- Sanitation, not Vaccination the True Protection against Small-Pox, 1881 paper, Second International Congress of Anti-Vaccinators
- Testimonies of Medical Authorities on Vaccination, Preface, 1882, London Society for the Abolition of Compulsory Vaccination
- Compulsory Vaccination in England: with incidental references to foreign states, 1884, E.W. Allen, London
- The Increase of Cancer, 1892, The Tocsin. Booklet reprint 1892, Wertheimer, Lea & Co., London
- Leprosy and Vaccination, 1893, Swan Sonnenschein & Co., London
- Premature burial, and how it may be prevented, with special reference to trance catalepsy, and other forms of suspended animation, ed. Walter Hadwen, Swan, London, 1905
- "Opposed To Vaccination. Doctors Who Condemn It. An Englishman's Views on the Subject" (PDF). The New York Times. 11 October 1879. Retrieved 11 February 2015.
A meeting of medical gentlemen was held in the lecture-room of the United States Medical College, No. 114 East Thirteenth-street, last evening, to take steps for the organization of an anti-vaccination society. ...
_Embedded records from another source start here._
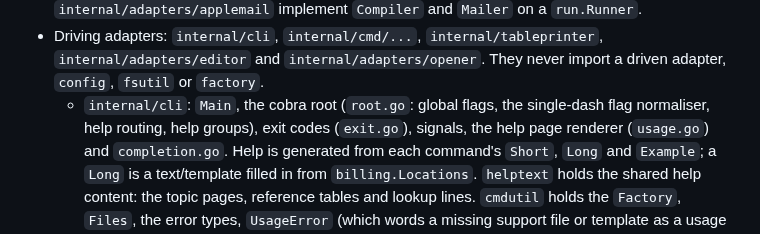
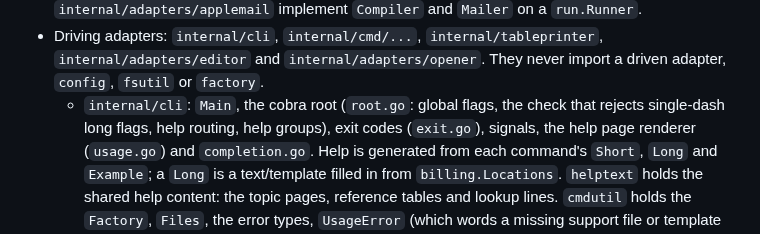
Before and after one commit to 0xboris/invox, a Markdown page: CLAUDE.md, the part around the change. Rendered like a GitHub page.

```diff
--- a/CLAUDE.md
+++ b/CLAUDE.md
@@ -58,8 +58,8 @@ dependencies point inward, from main to the driving and driven adapters to the u
 - Driving adapters: `internal/cli`, `internal/cmd/...`, `internal/tableprinter`,
   `internal/adapters/editor` and `internal/adapters/opener`. They never import a driven
   adapter, `config`, `fsutil` or `factory`.
-  - `internal/cli`: `Main`, the cobra root (`root.go`: global flags, the single-dash flag
-    normaliser, help routing, help groups), exit codes (`exit.go`), signals, the help page
+  - `internal/cli`: `Main`, the cobra root (`root.go`: global flags, the check that
+    rejects single-dash long flags, help routing, help groups), exit codes (`exit.go`), signals, the help page
     renderer (`usage.go`) and `completion.go`. Help is generated from each command's `Short`,
     `Long` and `Example`; a `Long` is a text/template filled in from `billing.Locations`.
     `helptext` holds the shared help content: the topic pages, reference tables and lookup
```
Also changed, not shown: docs/design/target-progress.md (+15 -0 lines), 1 other file.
- Bodily Matters: The Anti-Vaccination Movement in England, 1853–1907, Nadja Durbach, Duke University Press, 2005, ISBN 0-8223-3423-2 – Google Books
- "Biographical Memoir of William Tebb". The Homoeopathic Physician. 1899. p. 407.
- "History of Anti-vaccination Movements". College of Physicians of Philadelphia. 8 March 2012. Retrieved 11 February 2015.
The Anti Vaccination Society of America was founded in 1879, following a visit to America by leading British anti-vaccinationist William Tebb. Two other leagues, the New England Anti Compulsory Vaccination League (1882) and the Anti-vaccination League of New York City (1885) followed. ...
- Nadja Durbach, "Tebb, William (1830–1917)", Oxford Dictionary of National Biography, online edn, Oxford University Press, May 2006 accessed 16 Aug 2007